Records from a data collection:
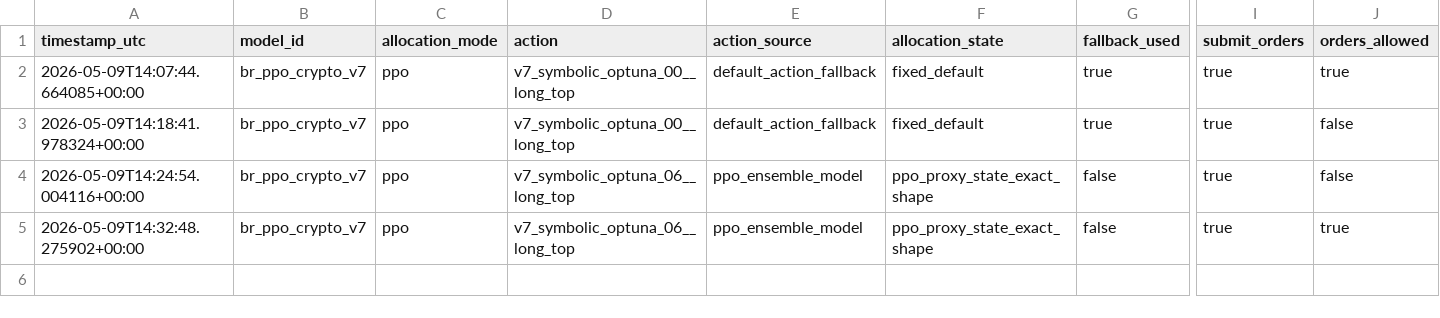
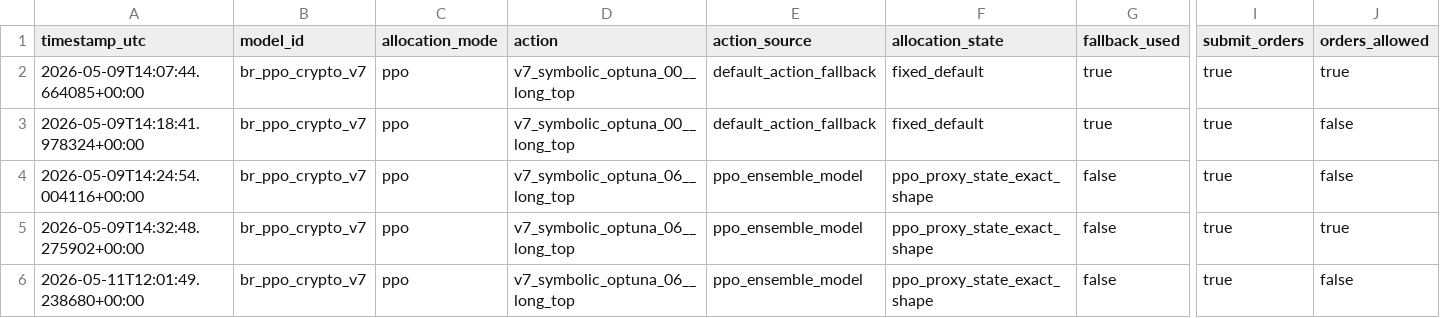
Before and after one commit to FinTechEntrepreneurldz/br_ppo_crypto_v7, a CSV file: logs/decisions/decisions.csv, drawn as a sheet; only a part is shown, gaps mark what is left out; rows hold the shown columns only; the diff names each change by its address in the sheet, - before the commit and + after, or states it on an @@ line.

```diff
--- a/logs/decisions/decisions.csv
+++ b/logs/decisions/decisions.csv
+row 6: 2026-05-11T12:01:49.238680+00:00 | br_ppo_crypto_v7 | ppo | v7_symbolic_optuna_06__long_top | ppo_ensemble_model | ppo_proxy_state_exact_shape | false | true | false
```
Also changed, not shown: logs/decisions/latest_decision.csv, logs/health/signal_history.csv, 6 other files.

» **EXERCISE AIM**
Report, from the entries above, each line where "shown" is found.

» **TASK ANSWER**
Before and after one commit to FinTechEntrepreneurldz/br_ppo_crypto_v7, a CSV file: logs/decisions/decisions.csv, drawn as a sheet; only a part is shown, gaps mark what is left out; rows hold the shown columns only; the diff names each change by its address in the sheet, - before the commit and + after, or states it on an @@ line.
Also changed, not shown: logs/decisions/latest_decision.csv, logs/health/signal_history.csv, 6 other files.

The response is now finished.